> _Task prompt_:
Could you copy each line of the listing below that has the word "Master"?

▬▬▬▬▬▬▬▬▬▬

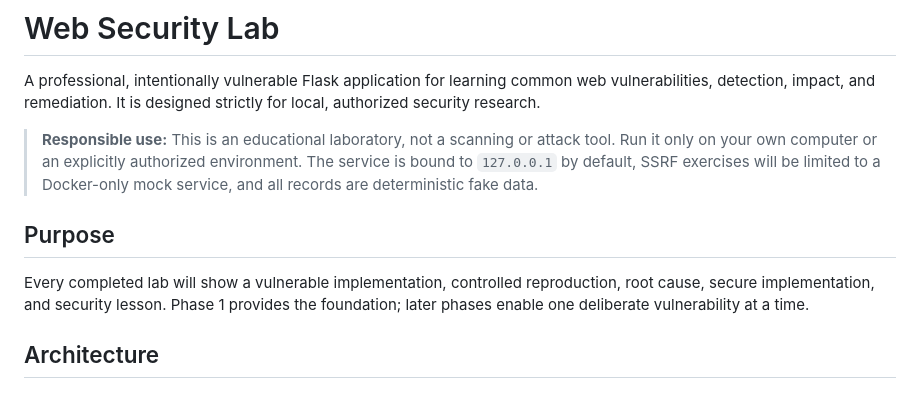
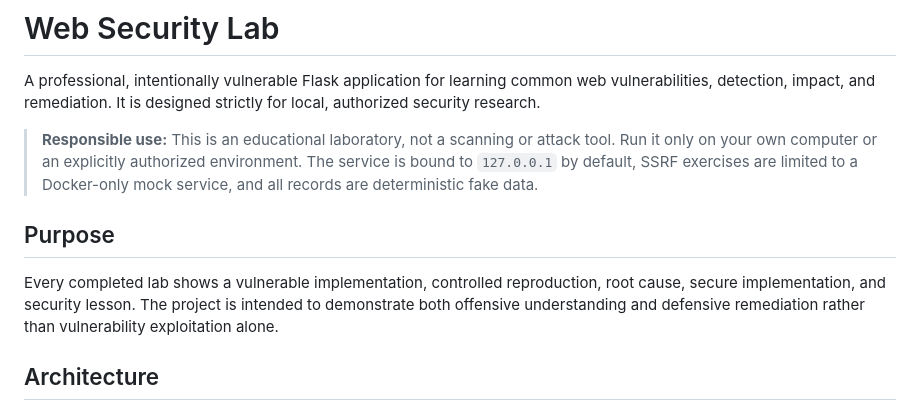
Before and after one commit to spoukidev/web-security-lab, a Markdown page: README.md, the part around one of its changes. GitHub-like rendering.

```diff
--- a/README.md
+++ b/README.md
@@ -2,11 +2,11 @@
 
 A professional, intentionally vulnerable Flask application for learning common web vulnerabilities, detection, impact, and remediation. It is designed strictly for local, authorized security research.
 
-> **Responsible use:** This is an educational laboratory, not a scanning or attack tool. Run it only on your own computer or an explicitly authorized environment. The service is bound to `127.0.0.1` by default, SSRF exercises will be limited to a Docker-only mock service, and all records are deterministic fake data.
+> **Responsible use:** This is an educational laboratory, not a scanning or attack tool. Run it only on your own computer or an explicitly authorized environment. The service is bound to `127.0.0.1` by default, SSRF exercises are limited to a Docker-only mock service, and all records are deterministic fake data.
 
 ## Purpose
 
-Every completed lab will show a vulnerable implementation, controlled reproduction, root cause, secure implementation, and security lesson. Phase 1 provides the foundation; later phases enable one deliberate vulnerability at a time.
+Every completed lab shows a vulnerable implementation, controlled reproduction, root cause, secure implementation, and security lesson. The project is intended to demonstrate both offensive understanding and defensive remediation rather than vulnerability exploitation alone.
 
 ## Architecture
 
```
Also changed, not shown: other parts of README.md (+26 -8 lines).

▬▬▬▬▬▬▬▬▬▬

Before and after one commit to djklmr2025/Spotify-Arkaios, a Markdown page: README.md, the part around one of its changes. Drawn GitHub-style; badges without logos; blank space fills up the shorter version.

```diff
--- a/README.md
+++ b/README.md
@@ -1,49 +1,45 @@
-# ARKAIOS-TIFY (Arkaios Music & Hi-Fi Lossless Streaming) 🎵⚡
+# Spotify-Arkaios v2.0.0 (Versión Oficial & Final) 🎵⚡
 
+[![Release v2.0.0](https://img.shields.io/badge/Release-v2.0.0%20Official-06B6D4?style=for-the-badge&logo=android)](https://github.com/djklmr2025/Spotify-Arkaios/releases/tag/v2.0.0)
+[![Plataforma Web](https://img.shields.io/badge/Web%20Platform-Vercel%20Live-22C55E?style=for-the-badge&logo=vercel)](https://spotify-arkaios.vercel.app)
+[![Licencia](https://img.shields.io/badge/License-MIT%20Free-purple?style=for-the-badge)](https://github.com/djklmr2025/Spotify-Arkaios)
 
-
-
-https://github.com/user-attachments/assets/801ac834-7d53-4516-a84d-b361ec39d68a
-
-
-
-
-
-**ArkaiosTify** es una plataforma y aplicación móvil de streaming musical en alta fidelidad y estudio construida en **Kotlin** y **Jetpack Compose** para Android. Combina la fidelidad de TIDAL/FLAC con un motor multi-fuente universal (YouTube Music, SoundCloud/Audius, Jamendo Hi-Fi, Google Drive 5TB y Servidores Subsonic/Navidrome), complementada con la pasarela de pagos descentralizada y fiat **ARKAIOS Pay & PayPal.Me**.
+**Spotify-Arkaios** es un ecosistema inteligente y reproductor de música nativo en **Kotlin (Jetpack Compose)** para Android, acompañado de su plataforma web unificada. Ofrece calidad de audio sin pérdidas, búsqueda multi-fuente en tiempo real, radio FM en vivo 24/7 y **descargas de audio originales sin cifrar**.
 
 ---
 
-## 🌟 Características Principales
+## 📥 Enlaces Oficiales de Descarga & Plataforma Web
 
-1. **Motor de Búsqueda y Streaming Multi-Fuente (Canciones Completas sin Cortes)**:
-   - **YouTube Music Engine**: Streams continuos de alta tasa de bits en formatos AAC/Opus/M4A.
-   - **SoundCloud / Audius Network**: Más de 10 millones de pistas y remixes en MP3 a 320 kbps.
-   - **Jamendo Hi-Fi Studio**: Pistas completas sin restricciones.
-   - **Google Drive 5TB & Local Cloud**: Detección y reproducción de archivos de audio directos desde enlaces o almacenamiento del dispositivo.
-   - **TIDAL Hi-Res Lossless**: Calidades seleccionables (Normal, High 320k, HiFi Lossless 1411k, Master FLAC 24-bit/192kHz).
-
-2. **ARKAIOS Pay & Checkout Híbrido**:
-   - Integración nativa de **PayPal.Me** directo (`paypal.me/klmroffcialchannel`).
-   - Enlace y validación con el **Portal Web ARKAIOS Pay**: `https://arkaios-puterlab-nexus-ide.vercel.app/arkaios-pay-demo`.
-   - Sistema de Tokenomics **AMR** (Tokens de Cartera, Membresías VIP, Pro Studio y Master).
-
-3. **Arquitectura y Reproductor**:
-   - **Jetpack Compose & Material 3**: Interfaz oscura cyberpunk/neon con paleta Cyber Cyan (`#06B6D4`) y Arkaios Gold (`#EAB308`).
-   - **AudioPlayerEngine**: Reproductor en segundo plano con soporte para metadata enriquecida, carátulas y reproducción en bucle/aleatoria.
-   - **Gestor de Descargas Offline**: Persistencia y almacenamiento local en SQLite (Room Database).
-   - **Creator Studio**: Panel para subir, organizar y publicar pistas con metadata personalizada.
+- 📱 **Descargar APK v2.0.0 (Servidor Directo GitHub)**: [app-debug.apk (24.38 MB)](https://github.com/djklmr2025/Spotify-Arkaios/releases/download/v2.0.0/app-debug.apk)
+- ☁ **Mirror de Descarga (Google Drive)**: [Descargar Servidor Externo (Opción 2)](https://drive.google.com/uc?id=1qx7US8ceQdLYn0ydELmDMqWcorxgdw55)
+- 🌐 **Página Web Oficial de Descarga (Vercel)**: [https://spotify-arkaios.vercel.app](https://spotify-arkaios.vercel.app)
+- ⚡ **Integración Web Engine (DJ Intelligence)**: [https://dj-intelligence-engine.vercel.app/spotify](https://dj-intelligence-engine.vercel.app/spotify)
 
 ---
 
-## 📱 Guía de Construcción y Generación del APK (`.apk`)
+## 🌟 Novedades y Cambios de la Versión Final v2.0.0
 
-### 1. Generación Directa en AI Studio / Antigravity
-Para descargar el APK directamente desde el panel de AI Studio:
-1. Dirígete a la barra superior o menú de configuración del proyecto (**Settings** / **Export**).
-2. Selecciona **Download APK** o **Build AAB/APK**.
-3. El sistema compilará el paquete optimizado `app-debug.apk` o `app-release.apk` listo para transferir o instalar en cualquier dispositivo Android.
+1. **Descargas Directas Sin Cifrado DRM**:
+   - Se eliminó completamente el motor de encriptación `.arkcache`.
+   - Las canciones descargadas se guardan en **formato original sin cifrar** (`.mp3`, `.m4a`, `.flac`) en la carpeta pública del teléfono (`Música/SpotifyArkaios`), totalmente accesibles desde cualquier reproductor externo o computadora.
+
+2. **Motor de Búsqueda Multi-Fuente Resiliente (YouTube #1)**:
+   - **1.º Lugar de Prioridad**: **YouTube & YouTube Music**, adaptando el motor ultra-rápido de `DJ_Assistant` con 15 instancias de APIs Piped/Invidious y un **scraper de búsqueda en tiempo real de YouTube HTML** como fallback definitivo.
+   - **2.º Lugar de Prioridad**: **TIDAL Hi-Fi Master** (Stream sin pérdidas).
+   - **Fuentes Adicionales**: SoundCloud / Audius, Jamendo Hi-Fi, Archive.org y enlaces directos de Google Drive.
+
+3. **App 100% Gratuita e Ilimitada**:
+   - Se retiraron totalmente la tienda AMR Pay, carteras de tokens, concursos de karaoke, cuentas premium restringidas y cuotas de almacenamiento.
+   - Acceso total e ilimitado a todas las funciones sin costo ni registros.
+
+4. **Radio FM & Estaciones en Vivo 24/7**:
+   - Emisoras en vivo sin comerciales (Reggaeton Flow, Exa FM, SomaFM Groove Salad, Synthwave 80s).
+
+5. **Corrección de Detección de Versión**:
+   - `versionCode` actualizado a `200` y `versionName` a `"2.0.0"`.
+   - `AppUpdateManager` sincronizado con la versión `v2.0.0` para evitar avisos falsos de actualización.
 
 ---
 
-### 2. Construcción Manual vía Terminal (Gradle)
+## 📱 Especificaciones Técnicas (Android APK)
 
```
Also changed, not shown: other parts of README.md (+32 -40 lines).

▬▬▬▬▬▬▬▬▬▬

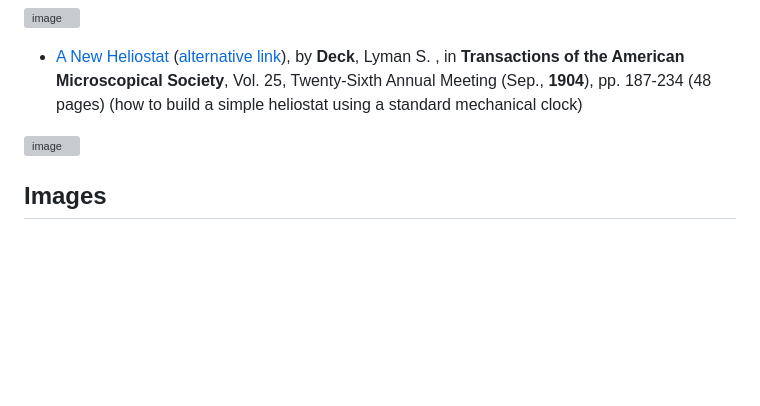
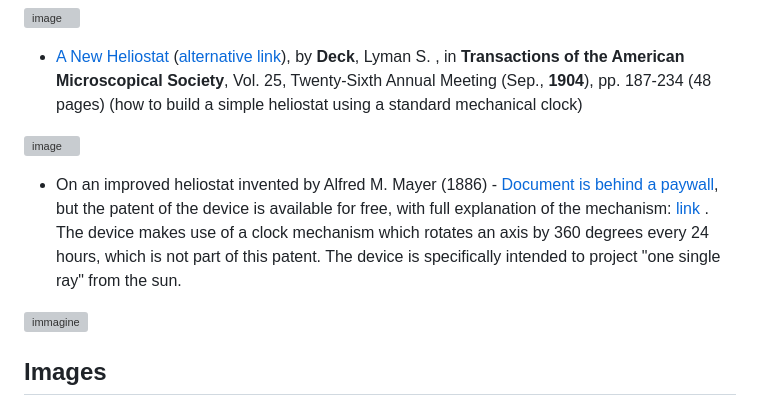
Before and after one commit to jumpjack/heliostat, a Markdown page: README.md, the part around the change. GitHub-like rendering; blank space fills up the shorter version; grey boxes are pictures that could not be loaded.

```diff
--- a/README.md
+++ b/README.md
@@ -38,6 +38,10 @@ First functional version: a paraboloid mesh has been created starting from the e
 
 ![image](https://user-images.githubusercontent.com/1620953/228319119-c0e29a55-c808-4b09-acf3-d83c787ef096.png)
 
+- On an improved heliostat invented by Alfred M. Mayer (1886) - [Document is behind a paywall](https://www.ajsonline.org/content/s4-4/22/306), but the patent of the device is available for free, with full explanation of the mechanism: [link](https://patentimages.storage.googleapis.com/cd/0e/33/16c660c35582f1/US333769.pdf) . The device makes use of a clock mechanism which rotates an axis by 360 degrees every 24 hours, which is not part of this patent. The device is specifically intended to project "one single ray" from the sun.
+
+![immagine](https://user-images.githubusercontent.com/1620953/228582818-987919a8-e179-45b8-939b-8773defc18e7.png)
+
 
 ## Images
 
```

▬▬▬▬▬▬▬▬▬▬

> _Answer_:
-   - **TIDAL Hi-Res Lossless**: Calidades seleccionables (Normal, High 320k, HiFi Lossless 1411k, Master FLAC 24-bit/192kHz).
-   - Sistema de Tokenomics **AMR** (Tokens de Cartera, Membresías VIP, Pro Studio y Master).
+   - **2.º Lugar de Prioridad**: **TIDAL Hi-Fi Master** (Stream sin pérdidas).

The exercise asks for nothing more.